## WHAT IS EXPECTED
Can you output the records below exactly as they are written?

## INFORMATION PROVIDED
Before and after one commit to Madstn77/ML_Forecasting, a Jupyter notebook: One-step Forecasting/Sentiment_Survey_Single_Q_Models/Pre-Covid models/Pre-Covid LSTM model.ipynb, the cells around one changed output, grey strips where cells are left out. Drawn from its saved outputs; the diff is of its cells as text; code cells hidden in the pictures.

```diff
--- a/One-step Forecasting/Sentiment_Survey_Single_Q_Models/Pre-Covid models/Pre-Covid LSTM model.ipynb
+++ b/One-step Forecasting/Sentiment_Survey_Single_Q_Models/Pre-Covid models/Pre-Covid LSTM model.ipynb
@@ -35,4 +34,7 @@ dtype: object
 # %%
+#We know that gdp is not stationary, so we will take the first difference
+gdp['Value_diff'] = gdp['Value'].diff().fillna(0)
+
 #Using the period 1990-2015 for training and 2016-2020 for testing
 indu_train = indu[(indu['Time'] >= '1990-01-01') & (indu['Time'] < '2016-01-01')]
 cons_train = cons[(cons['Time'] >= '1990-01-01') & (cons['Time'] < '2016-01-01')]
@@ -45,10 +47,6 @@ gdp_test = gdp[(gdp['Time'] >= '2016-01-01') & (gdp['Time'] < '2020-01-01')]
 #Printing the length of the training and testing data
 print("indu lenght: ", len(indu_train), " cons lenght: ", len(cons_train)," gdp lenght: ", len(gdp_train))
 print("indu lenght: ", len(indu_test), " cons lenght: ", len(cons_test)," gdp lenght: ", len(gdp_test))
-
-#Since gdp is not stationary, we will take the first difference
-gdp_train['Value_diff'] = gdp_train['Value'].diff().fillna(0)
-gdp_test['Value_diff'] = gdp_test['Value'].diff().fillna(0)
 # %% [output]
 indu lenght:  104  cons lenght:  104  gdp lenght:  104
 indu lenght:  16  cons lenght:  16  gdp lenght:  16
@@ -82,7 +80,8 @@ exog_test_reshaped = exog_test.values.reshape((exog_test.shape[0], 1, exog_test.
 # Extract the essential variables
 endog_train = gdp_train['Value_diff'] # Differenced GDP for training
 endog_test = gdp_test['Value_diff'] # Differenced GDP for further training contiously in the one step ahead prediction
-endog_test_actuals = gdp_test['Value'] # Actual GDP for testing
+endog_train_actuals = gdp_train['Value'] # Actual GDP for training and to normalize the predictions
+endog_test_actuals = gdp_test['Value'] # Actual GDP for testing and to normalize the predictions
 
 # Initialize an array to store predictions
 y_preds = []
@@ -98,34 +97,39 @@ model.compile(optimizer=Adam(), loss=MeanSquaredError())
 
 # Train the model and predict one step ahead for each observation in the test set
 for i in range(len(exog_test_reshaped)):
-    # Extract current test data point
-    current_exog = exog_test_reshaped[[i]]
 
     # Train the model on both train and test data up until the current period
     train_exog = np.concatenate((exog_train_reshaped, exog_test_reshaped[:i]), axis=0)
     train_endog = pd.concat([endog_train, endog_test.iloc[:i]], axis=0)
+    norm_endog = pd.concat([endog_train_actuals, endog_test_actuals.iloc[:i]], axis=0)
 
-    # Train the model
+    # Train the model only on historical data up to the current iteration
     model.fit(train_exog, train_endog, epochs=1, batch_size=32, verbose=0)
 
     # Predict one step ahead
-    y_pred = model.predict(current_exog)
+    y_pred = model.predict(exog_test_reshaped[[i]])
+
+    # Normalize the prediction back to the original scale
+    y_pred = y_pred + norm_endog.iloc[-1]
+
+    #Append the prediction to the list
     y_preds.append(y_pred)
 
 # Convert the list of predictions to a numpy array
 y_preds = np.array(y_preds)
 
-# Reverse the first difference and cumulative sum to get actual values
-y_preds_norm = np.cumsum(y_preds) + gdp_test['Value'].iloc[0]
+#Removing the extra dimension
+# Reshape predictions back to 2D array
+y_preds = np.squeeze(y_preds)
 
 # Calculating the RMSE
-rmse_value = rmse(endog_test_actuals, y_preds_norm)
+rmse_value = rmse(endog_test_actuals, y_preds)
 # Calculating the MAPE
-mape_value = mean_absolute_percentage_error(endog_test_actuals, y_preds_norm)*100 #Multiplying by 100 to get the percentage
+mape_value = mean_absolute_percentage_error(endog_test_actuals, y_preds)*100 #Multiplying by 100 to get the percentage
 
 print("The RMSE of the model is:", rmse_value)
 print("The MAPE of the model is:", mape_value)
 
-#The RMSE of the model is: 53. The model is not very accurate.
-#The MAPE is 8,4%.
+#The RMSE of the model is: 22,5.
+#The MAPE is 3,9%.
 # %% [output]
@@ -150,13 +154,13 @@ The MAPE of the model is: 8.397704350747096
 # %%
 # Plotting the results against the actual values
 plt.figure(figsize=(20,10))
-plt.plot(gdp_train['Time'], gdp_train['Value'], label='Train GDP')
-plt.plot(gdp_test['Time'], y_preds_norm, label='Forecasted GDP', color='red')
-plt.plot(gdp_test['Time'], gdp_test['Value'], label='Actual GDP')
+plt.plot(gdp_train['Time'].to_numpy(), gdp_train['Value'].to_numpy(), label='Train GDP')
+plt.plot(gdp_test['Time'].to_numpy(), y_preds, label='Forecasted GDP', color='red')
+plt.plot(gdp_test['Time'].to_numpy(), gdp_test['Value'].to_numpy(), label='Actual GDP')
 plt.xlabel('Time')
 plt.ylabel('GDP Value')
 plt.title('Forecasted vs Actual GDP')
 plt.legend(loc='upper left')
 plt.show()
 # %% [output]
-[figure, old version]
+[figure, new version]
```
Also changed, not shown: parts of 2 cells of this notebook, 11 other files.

## WRITTEN ANSWER
Before and after one commit to Madstn77/ML_Forecasting, a Jupyter notebook: One-step Forecasting/Sentiment_Survey_Single_Q_Models/Pre-Covid models/Pre-Covid LSTM model.ipynb, the cells around one changed output, grey strips where cells are left out. Drawn from its saved outputs; the diff is of its cells as text; code cells hidden in the pictures.

```diff
--- a/One-step Forecasting/Sentiment_Survey_Single_Q_Models/Pre-Covid models/Pre-Covid LSTM model.ipynb
+++ b/One-step Forecasting/Sentiment_Survey_Single_Q_Models/Pre-Covid models/Pre-Covid LSTM model.ipynb
@@ -35,4 +34,7 @@ dtype: object
 # %%
+#We know that gdp is not stationary, so we will take the first difference
+gdp['Value_diff'] = gdp['Value'].diff().fillna(0)
+
 #Using the period 1990-2015 for training and 2016-2020 for testing
 indu_train = indu[(indu['Time'] >= '1990-01-01') & (indu['Time'] < '2016-01-01')]
 cons_train = cons[(cons['Time'] >= '1990-01-01') & (cons['Time'] < '2016-01-01')]
@@ -45,10 +47,6 @@ gdp_test = gdp[(gdp['Time'] >= '2016-01-01') & (gdp['Time'] < '2020-01-01')]
 #Printing the length of the training and testing data
 print("indu lenght: ", len(indu_train), " cons lenght: ", len(cons_train)," gdp lenght: ", len(gdp_train))
 print("indu lenght: ", len(indu_test), " cons lenght: ", len(cons_test)," gdp lenght: ", len(gdp_test))
-
-#Since gdp is not stationary, we will take the first difference
-gdp_train['Value_diff'] = gdp_train['Value'].diff().fillna(0)
-gdp_test['Value_diff'] = gdp_test['Value'].diff().fillna(0)
 # %% [output]
 indu lenght:  104  cons lenght:  104  gdp lenght:  104
 indu lenght:  16  cons lenght:  16  gdp lenght:  16
@@ -82,7 +80,8 @@ exog_test_reshaped = exog_test.values.reshape((exog_test.shape[0], 1, exog_test.
 # Extract the essential variables
 endog_train = gdp_train['Value_diff'] # Differenced GDP for training
 endog_test = gdp_test['Value_diff'] # Differenced GDP for further training contiously in the one step ahead prediction
-endog_test_actuals = gdp_test['Value'] # Actual GDP for testing
+endog_train_actuals = gdp_train['Value'] # Actual GDP for training and to normalize the predictions
+endog_test_actuals = gdp_test['Value'] # Actual GDP for testing and to normalize the predictions
 
 # Initialize an array to store predictions
 y_preds = []
@@ -98,34 +97,39 @@ model.compile(optimizer=Adam(), loss=MeanSquaredError())
 
 # Train the model and predict one step ahead for each observation in the test set
 for i in range(len(exog_test_reshaped)):
-    # Extract current test data point
-    current_exog = exog_test_reshaped[[i]]
 
     # Train the model on both train and test data up until the current period
     train_exog = np.concatenate((exog_train_reshaped, exog_test_reshaped[:i]), axis=0)
     train_endog = pd.concat([endog_train, endog_test.iloc[:i]], axis=0)
+    norm_endog = pd.concat([endog_train_actuals, endog_test_actuals.iloc[:i]], axis=0)
 
-    # Train the model
+    # Train the model only on historical data up to the current iteration
     model.fit(train_exog, train_endog, epochs=1, batch_size=32, verbose=0)
 
     # Predict one step ahead
-    y_pred = model.predict(current_exog)
+    y_pred = model.predict(exog_test_reshaped[[i]])
+
+    # Normalize the prediction back to the original scale
+    y_pred = y_pred + norm_endog.iloc[-1]
+
+    #Append the prediction to the list
     y_preds.append(y_pred)
 
 # Convert the list of predictions to a numpy array
 y_preds = np.array(y_preds)
 
-# Reverse the first difference and cumulative sum to get actual values
-y_preds_norm = np.cumsum(y_preds) + gdp_test['Value'].iloc[0]
+#Removing the extra dimension
+# Reshape predictions back to 2D array
+y_preds = np.squeeze(y_preds)
 
 # Calculating the RMSE
-rmse_value = rmse(endog_test_actuals, y_preds_norm)
+rmse_value = rmse(endog_test_actuals, y_preds)
 # Calculating the MAPE
-mape_value = mean_absolute_percentage_error(endog_test_actuals, y_preds_norm)*100 #Multiplying by 100 to get the percentage
+mape_value = mean_absolute_percentage_error(endog_test_actuals, y_preds)*100 #Multiplying by 100 to get the percentage
 
 print("The RMSE of the model is:", rmse_value)
 print("The MAPE of the model is:", mape_value)
 
-#The RMSE of the model is: 53. The model is not very accurate.
-#The MAPE is 8,4%.
+#The RMSE of the model is: 22,5.
+#The MAPE is 3,9%.
 # %% [output]
@@ -150,13 +154,13 @@ The MAPE of the model is: 8.397704350747096
 # %%
 # Plotting the results against the actual values
 plt.figure(figsize=(20,10))
-plt.plot(gdp_train['Time'], gdp_train['Value'], label='Train GDP')
-plt.plot(gdp_test['Time'], y_preds_norm, label='Forecasted GDP', color='red')
-plt.plot(gdp_test['Time'], gdp_test['Value'], label='Actual GDP')
+plt.plot(gdp_train['Time'].to_numpy(), gdp_train['Value'].to_numpy(), label='Train GDP')
+plt.plot(gdp_test['Time'].to_numpy(), y_preds, label='Forecasted GDP', color='red')
+plt.plot(gdp_test['Time'].to_numpy(), gdp_test['Value'].to_numpy(), label='Actual GDP')
 plt.xlabel('Time')
 plt.ylabel('GDP Value')
 plt.title('Forecasted vs Actual GDP')
 plt.legend(loc='upper left')
 plt.show()
 # %% [output]
-[figure, old version]
+[figure, new version]
```
Also changed, not shown: parts of 2 cells of this notebook, 11 other files.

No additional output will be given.